Try it: How many lines of the data include the string "Also"? State that number alone.

Modification records:
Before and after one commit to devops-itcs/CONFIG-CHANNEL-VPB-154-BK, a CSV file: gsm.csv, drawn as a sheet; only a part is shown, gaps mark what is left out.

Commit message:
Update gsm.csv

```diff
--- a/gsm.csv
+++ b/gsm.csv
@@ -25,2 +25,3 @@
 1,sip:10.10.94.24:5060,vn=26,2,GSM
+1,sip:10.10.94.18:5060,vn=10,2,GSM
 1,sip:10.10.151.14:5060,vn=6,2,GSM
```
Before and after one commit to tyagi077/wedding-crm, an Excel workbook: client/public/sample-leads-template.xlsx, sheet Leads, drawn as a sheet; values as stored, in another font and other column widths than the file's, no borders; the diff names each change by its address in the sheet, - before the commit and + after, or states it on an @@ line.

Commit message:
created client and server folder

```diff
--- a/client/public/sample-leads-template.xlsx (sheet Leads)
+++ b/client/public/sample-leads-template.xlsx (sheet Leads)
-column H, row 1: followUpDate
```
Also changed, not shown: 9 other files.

...

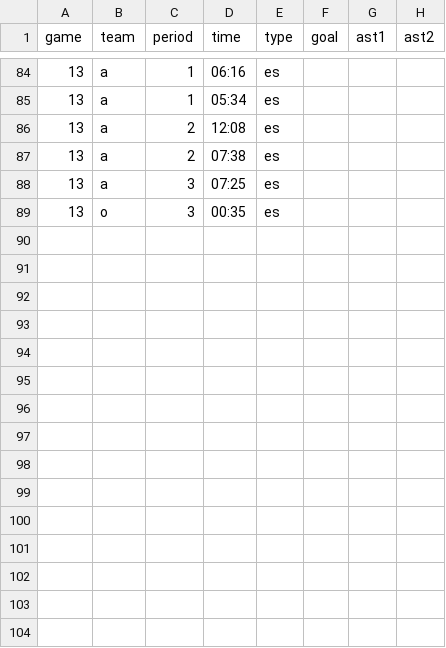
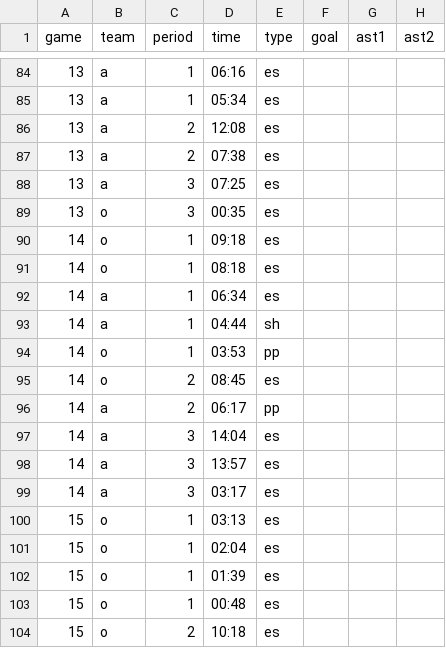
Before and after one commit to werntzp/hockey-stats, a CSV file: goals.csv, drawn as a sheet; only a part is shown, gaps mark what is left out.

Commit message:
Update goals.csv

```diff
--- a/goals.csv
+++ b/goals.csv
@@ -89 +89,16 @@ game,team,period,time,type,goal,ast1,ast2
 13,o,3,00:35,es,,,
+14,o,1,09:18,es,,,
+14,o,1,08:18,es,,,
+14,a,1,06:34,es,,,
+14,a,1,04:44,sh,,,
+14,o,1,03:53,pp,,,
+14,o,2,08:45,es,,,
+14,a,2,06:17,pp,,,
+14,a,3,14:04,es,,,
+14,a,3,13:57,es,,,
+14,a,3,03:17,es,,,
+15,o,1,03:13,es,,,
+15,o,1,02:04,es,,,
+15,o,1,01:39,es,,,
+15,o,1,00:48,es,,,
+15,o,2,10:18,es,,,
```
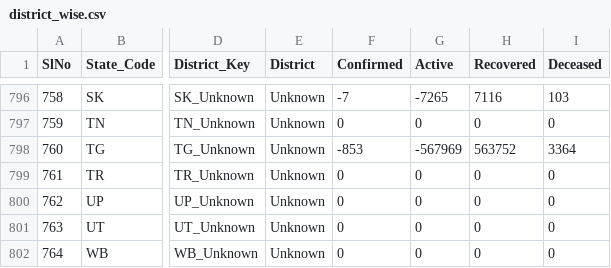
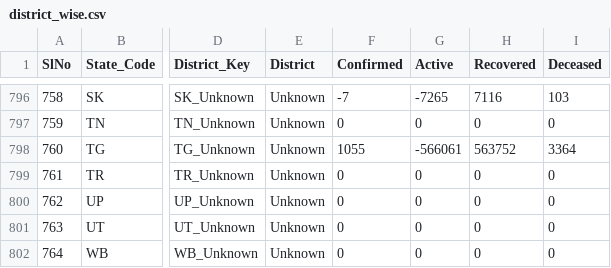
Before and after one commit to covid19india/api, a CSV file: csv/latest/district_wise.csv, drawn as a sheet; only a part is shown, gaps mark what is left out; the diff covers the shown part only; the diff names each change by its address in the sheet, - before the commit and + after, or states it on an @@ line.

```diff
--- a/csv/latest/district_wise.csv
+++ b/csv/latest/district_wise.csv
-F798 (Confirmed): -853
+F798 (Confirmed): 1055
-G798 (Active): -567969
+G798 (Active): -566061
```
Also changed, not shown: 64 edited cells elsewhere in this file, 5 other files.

...

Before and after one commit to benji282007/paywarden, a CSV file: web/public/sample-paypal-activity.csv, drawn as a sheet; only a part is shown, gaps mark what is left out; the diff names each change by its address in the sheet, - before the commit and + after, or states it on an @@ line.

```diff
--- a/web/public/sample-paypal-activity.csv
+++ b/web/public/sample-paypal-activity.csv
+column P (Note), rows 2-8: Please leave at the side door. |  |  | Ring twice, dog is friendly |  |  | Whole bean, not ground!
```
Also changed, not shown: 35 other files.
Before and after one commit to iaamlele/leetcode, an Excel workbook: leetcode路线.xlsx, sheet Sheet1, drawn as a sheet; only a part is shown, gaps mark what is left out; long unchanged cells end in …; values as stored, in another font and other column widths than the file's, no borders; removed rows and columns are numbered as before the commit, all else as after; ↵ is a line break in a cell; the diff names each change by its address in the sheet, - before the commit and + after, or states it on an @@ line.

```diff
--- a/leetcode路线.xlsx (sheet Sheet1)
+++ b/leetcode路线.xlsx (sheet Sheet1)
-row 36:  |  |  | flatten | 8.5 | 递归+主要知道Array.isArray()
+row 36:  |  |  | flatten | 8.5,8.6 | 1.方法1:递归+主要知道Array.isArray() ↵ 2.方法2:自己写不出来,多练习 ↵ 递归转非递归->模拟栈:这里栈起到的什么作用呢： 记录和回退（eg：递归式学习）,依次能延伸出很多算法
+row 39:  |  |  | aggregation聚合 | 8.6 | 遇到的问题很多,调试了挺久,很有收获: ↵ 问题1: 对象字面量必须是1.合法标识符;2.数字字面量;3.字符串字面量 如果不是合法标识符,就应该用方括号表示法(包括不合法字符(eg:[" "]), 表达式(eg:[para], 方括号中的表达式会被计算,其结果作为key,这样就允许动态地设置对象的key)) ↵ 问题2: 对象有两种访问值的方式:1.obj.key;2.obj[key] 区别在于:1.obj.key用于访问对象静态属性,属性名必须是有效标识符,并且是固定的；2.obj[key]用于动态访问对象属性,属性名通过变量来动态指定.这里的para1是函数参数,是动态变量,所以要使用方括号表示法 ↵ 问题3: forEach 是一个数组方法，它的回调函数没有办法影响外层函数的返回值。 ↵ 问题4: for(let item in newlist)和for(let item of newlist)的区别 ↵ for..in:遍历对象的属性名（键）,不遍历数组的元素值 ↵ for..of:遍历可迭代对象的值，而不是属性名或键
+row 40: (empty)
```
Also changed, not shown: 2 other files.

Response area: 4